White House honors UMSL alumna for STEM outreach to minorities
The science outreach efforts of a University of Missouri–St. Louis alumna have caught the attention of the White House.
It recently named Danielle Lee one of 10 “Champions of Change” for her work to support and accelerate science, technology, engineering and math opportunities for African American students, schools and communities. Lee earned her doctorate in biology from UMSL in 2010.
Lee is a self-styled “urban scientist” whose outreach efforts emphasize sharing science to general audiences, particularly under-served groups, via social media. She is a dominant presence on Twitter, and she writes a popular blog for Scientific American.
Her blog, “The Urban Scientist,” is hosted by the Scientific American Blog Network. In it she writes about her own research, urban ecology, evolutionary biology and diversity in the sciences.
Her current research finds her frequently traveling to Tanzania where her fieldwork involves examining the behavior of African Giant Pouched Rats. The rats have an acute sense of smell and are used in Africa to sniff out landmines.

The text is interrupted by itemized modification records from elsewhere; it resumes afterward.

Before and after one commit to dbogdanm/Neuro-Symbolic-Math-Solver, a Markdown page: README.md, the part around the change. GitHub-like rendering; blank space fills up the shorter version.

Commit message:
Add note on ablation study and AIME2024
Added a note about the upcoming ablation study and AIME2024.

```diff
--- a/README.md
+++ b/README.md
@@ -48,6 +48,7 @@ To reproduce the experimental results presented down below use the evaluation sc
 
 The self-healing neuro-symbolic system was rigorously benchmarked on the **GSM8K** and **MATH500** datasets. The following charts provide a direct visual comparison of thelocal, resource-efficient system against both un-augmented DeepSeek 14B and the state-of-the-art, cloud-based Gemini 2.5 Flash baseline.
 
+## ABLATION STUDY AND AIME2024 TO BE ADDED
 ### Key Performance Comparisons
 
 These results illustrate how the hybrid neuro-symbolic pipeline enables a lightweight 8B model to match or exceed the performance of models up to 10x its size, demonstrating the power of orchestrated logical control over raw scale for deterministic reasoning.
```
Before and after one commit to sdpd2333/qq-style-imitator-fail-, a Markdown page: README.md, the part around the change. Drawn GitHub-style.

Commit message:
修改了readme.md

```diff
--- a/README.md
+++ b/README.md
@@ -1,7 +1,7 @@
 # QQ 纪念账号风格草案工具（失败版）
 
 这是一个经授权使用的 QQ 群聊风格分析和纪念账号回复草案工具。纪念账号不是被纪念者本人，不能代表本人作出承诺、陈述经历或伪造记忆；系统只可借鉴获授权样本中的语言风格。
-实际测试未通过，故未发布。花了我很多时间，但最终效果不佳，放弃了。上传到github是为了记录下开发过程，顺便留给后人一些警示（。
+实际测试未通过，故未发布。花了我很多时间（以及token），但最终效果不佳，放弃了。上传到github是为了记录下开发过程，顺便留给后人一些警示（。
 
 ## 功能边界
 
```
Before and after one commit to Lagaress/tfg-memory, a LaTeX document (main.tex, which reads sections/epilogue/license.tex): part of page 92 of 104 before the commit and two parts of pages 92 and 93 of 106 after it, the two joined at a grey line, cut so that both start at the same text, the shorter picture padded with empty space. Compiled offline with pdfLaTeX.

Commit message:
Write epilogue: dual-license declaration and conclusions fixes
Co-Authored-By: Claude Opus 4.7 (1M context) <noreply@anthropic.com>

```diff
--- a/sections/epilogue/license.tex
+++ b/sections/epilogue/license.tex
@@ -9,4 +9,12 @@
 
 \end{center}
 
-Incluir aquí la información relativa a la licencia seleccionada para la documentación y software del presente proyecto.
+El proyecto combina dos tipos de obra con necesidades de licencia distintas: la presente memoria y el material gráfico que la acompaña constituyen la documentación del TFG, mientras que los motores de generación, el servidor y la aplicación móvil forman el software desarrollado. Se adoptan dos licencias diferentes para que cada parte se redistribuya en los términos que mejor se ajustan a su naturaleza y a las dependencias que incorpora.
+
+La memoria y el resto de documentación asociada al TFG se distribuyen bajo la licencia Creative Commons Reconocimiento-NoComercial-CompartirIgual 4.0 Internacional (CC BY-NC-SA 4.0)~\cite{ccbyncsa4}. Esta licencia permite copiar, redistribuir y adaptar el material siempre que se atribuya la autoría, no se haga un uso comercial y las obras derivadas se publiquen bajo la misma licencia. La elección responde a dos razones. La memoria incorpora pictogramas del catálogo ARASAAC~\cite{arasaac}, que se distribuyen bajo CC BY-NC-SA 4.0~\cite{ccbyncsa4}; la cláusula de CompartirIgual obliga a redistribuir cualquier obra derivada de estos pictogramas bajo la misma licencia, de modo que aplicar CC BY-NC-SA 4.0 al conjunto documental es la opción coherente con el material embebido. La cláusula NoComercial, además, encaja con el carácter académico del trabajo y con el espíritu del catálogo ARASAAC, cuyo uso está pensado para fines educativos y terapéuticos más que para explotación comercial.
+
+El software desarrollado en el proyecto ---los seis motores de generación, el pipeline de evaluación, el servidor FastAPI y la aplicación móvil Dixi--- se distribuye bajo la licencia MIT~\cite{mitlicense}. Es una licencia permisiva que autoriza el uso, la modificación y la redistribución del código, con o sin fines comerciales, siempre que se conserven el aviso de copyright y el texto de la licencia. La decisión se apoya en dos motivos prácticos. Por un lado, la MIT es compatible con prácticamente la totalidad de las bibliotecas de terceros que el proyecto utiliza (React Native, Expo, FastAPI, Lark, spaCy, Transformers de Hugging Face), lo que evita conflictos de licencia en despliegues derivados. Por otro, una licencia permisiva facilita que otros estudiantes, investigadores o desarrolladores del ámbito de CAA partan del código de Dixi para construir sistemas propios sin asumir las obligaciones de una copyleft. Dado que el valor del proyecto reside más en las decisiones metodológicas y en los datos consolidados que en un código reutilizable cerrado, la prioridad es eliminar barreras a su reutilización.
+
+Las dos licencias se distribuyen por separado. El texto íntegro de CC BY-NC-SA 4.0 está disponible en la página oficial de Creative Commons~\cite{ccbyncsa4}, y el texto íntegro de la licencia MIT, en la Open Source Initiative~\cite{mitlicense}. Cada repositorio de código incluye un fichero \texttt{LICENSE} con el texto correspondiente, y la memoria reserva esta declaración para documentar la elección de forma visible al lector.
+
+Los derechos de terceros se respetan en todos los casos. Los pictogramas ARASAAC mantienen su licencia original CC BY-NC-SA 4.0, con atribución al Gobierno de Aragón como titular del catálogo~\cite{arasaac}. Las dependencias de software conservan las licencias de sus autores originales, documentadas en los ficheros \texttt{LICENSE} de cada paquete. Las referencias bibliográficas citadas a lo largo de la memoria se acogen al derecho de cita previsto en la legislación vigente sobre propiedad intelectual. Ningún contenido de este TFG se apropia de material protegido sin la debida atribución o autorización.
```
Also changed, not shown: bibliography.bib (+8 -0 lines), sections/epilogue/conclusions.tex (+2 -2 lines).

Every year, landmines kill 15,000 to 20,000 people, according to the United Nations.
Lee’s dynamic personality and research have attracted a lot of media attention; from National Public Radio to a recent article in OZY, an online news and culture magazine, which is also a partner of USA Today and NPR.
“Becoming a scientist meant I no longer had to wait for someone to give me the answer,” Lee said in the OZY article “Danielle Lee: Urban Scientist, Hip-Hop Maven, Genius.”
In the same article Lee’s research work on rats is heralded by her former PhD adviser and Founders Professor of Biology at UMSL, Zuleyma Tang-Martinez, who said it “has the potential for greatly affecting how people think about animal personalities.”
To read the full article visit the OZY website.
Short URL: http://blogs.umsl.edu/news/?p=47941